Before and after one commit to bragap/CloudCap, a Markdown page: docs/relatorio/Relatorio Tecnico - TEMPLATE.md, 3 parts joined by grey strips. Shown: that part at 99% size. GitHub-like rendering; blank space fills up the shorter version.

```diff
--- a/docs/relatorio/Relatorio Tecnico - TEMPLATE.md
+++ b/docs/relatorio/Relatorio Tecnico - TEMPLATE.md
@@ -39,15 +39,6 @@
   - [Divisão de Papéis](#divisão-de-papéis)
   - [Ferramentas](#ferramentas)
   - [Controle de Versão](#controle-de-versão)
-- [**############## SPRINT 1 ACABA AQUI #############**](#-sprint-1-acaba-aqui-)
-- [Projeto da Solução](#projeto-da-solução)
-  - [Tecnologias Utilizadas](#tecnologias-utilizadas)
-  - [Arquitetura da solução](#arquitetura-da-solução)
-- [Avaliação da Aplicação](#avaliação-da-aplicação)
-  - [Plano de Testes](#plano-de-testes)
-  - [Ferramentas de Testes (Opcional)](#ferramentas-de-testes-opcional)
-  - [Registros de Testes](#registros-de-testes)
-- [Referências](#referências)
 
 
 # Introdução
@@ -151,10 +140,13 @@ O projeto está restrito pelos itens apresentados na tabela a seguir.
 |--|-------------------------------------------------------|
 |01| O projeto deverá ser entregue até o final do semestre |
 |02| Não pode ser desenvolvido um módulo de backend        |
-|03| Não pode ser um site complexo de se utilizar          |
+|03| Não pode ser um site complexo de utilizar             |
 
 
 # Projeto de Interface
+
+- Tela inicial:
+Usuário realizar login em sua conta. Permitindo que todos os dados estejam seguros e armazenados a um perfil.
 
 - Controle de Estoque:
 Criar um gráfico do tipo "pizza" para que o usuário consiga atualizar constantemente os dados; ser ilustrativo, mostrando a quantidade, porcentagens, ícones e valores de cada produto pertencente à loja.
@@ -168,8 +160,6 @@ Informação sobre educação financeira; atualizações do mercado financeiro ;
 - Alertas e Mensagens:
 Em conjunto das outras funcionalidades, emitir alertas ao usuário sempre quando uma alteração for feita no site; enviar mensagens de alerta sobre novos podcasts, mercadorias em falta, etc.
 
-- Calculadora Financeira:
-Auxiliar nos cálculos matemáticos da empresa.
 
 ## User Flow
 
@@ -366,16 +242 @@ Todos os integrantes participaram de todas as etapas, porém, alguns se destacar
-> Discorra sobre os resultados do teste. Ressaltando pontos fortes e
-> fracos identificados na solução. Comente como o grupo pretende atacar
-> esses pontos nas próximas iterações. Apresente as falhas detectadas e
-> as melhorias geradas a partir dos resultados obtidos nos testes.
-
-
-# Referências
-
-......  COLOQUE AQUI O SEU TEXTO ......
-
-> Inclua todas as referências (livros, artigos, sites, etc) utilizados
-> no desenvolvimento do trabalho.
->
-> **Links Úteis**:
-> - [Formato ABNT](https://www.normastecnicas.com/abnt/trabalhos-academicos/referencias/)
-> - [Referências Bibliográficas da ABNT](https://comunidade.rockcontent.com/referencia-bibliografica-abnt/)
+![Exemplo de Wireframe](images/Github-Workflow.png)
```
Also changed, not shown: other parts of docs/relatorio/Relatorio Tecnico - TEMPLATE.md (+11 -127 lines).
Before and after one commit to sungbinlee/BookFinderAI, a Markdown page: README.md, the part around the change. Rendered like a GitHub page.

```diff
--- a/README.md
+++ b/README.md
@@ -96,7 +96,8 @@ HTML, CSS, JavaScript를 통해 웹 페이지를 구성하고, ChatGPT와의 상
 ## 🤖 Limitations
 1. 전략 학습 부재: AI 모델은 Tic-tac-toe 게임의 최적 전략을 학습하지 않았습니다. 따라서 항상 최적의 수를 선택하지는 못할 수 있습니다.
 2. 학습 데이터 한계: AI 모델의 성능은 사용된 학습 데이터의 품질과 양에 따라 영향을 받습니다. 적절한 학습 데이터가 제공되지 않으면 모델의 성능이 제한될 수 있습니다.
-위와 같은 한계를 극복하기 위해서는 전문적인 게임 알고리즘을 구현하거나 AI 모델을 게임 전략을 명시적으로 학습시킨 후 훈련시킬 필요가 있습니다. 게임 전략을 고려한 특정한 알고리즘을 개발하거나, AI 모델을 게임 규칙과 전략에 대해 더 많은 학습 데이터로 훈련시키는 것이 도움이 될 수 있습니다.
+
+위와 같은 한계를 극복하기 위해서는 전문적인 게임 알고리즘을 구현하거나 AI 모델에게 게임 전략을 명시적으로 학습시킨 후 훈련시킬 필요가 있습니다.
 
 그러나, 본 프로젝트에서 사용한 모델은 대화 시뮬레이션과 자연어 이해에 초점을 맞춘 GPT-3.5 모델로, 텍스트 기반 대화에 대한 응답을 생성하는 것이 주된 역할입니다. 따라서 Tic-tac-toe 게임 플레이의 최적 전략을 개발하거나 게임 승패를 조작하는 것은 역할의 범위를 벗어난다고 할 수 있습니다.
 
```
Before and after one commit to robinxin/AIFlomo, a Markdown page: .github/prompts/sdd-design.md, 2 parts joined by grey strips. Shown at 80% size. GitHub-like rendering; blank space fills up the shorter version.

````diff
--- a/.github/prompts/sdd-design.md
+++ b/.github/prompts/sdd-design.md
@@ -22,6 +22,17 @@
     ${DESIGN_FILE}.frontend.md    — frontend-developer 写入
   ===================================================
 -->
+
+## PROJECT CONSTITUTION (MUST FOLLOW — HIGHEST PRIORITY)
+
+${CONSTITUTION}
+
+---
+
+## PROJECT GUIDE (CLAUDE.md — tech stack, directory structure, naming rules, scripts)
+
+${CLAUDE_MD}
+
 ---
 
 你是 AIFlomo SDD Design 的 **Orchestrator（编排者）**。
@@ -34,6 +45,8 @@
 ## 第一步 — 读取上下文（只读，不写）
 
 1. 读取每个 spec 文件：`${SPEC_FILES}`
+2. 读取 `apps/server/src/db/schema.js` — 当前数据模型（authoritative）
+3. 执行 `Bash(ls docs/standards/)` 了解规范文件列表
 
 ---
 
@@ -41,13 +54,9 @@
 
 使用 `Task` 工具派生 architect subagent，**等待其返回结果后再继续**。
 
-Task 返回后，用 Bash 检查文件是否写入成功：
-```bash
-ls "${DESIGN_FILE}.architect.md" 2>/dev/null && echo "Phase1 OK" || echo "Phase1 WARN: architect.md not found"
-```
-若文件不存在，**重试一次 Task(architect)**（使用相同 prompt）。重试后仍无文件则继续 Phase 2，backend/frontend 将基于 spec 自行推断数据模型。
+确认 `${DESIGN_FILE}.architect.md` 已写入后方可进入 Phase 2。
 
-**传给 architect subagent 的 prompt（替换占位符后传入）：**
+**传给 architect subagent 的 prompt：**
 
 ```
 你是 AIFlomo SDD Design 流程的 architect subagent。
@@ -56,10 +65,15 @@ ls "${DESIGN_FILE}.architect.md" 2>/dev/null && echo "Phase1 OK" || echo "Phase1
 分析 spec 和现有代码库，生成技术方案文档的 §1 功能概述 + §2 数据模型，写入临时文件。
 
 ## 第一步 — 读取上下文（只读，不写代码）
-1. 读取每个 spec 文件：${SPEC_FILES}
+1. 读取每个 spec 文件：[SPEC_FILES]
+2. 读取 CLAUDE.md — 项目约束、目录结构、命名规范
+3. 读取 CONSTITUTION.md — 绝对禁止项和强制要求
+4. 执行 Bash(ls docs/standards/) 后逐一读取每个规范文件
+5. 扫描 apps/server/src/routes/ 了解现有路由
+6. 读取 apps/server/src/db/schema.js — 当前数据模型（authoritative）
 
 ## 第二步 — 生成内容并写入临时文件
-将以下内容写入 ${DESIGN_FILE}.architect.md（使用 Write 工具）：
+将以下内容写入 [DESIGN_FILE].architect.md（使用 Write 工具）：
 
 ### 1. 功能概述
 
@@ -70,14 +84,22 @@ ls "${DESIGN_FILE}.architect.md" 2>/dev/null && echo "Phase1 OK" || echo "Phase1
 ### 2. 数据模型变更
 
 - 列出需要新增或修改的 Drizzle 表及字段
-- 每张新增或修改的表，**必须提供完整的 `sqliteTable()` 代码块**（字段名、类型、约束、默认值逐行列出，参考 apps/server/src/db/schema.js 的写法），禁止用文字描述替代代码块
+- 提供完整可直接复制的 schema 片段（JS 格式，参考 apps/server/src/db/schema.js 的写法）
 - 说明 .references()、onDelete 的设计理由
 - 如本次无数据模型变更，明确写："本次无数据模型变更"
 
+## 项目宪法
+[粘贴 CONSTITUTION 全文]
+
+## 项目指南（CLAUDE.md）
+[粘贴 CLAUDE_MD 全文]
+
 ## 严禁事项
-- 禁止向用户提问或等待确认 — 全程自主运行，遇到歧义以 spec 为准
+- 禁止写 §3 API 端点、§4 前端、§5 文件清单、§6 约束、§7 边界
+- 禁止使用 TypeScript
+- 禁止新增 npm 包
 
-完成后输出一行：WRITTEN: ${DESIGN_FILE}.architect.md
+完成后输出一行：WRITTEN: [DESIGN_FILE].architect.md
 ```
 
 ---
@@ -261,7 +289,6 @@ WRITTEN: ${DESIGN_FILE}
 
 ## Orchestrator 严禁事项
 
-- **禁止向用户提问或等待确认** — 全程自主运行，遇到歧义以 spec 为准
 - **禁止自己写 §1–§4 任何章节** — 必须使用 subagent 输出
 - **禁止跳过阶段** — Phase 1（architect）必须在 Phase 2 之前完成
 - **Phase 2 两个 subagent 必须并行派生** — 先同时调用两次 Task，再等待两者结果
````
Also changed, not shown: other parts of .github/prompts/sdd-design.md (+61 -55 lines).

------------------------------------------------

Requirement :: State how many lines in the entries hold the word "spec", giving the number alone.

Task answer :: 7